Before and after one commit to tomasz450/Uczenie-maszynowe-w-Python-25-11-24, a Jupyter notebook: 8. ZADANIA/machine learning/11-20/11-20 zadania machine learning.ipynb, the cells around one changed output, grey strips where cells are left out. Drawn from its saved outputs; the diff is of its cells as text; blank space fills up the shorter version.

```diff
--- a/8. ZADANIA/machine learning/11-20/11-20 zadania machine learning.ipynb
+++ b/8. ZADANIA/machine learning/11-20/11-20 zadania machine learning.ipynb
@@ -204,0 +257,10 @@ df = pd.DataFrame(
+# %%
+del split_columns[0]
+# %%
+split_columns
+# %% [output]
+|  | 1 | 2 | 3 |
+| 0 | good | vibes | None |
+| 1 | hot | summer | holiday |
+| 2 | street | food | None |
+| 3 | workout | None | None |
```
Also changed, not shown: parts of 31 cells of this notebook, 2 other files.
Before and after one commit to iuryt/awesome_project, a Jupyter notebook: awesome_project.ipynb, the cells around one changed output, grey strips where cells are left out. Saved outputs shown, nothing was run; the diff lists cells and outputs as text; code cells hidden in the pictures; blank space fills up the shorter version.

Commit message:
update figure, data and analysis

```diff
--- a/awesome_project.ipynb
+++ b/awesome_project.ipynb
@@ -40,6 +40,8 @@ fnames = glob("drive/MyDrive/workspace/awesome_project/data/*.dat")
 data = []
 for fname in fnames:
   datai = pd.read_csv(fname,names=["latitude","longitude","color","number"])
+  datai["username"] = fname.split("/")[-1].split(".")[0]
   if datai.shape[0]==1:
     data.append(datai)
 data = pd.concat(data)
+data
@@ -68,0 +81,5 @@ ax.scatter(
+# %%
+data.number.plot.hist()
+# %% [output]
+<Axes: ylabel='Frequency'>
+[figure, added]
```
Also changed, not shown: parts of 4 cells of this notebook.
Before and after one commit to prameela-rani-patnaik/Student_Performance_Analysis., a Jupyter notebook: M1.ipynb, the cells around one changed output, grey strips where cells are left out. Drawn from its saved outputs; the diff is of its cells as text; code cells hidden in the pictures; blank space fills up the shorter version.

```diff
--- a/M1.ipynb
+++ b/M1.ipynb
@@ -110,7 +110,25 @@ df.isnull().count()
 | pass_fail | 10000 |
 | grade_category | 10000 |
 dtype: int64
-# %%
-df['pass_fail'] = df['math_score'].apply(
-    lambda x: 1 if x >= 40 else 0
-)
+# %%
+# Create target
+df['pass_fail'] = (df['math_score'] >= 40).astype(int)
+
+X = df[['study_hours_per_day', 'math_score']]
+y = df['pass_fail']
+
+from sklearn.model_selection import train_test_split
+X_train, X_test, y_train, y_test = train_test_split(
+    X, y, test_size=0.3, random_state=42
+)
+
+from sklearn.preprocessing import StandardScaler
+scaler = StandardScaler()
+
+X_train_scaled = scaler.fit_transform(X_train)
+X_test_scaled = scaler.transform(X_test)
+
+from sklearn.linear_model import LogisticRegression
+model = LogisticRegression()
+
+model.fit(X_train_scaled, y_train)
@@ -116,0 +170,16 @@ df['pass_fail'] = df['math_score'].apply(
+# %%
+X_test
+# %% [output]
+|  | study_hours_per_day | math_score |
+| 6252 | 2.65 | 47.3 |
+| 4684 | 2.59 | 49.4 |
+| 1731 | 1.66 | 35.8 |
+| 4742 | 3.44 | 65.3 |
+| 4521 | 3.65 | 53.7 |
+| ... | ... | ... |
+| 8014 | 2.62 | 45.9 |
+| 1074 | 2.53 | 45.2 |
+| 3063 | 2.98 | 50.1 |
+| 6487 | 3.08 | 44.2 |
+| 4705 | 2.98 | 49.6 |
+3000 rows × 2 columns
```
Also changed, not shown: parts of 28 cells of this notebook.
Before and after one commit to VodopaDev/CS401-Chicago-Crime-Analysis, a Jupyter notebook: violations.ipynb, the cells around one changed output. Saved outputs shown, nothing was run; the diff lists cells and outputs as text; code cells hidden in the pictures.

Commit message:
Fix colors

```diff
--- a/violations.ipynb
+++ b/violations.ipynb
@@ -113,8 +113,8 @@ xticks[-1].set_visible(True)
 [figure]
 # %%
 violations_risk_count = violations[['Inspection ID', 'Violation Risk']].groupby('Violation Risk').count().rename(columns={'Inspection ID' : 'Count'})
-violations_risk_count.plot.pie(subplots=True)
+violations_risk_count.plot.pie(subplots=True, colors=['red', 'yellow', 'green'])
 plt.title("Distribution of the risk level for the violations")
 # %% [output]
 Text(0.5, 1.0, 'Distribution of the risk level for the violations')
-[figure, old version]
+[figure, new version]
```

----------

* [DIRECTIONS FOR THIS TASK]: Search the data above for the string "number" and copy each line that has it.

* [RESULT]:
   datai = pd.read_csv(fname,names=["latitude","longitude","color","number"])
+data.number.plot.hist()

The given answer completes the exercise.